Good morning and welcome to a big day - politically and economically. Chancellor George Osborne will give his Autumn Statement to the House of Commons at 1230 GMT. Put simply, it's an update on the government's economic plans based on the latest forecasts for growth and borrowing.
You might remember something during the days of the Labour government called the pre-Budget report - well, the Autumn Statement is the coalition equivalent. You can read a bit more about it here.
George Osborne's speech is effectively the government's response to the latest forecasts from the Office for Budget Responsibility.

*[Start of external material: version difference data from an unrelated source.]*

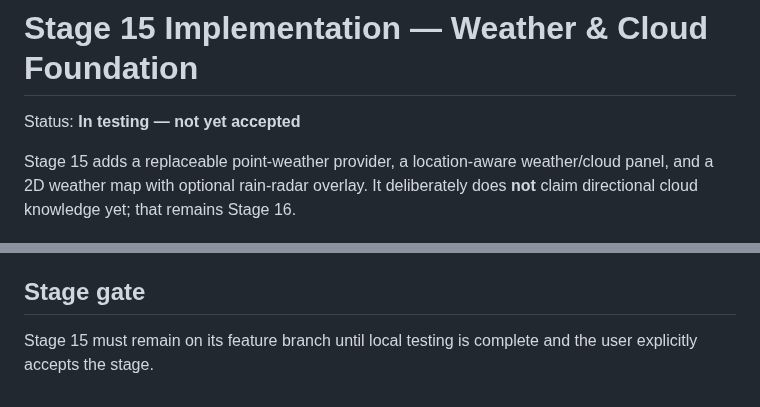
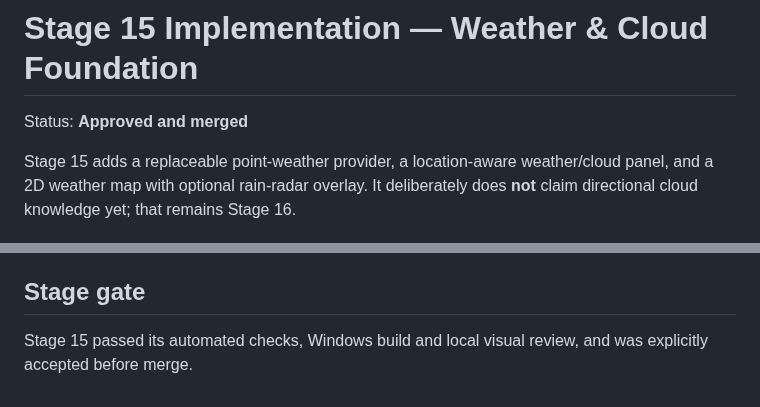
Before and after one commit to Frazmcc/NightAzimuth, a Markdown page: docs/STAGE_15_IMPLEMENTATION.md, 2 parts joined by grey strips. Rendered like a GitHub page.

Commit message:
Mark Stage 15 documentation approved

```diff
--- a/docs/STAGE_15_IMPLEMENTATION.md
+++ b/docs/STAGE_15_IMPLEMENTATION.md
@@ -1,6 +1,6 @@
 # Stage 15 Implementation — Weather & Cloud Foundation
 
-Status: **In testing — not yet accepted**
+Status: **Approved and merged**
 
 Stage 15 adds a replaceable point-weather provider, a location-aware weather/cloud panel, and a 2D weather map with optional rain-radar overlay. It deliberately does **not** claim directional cloud knowledge yet; that remains Stage 16.
 
@@ -93,4 +93,4 @@ Stage 15 does not yet produce a `Very good / Good / Fair / Poor` viewing-quality
 
 ## Stage gate
 
-Stage 15 must remain on its feature branch until local testing is complete and the user explicitly accepts the stage.
+Stage 15 passed its automated checks, Windows build and local visual review, and was explicitly accepted before merge.
```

The coalition set up this independent body to give it the true picture of the UK economy - no matter how unpalatable.
In the Budget in March, the OBR cut its growth forecast for the UK economy in 2011 to 1.7% and for 2012 to 2.5%. It is expected to cut both again today to around 1%.
The cabinet is due to meet in the next hour to discuss the chancellor's plans. If we get any snippets from that meeting, you'll read them here.
Ed Miliband has been talking about his hopes for today. The Labour leader says the government "took an enormous gamble with the British economy" - a gamble, he says, that has failed. "It was wrong to take that course, but it would be even more wrong to plough on regardless. They've got to change course."
"Shocking" - that's the word some of those in the know have apparently used to describe the latest economic forecasts. The BBC's political editor Nick Robinson says what's really crucial is whether the public at large feel the same. Until now resistance to the coalition's plans has been less than they feared, but will that still be true at the end of this vital week?
Don't forget too, that tomorrow we're expecting the biggest public sector strike in decades. All round, it's a tough few days for the government.
Neville Ingley in Staffordshire
emails: I'd like to see the political class across the parties really participate in the spending cuts. We seem to be governed by an elite across all the main parties who are largely unaffected by the recession. They will not struggle to heat their homes or feed and clothe their families.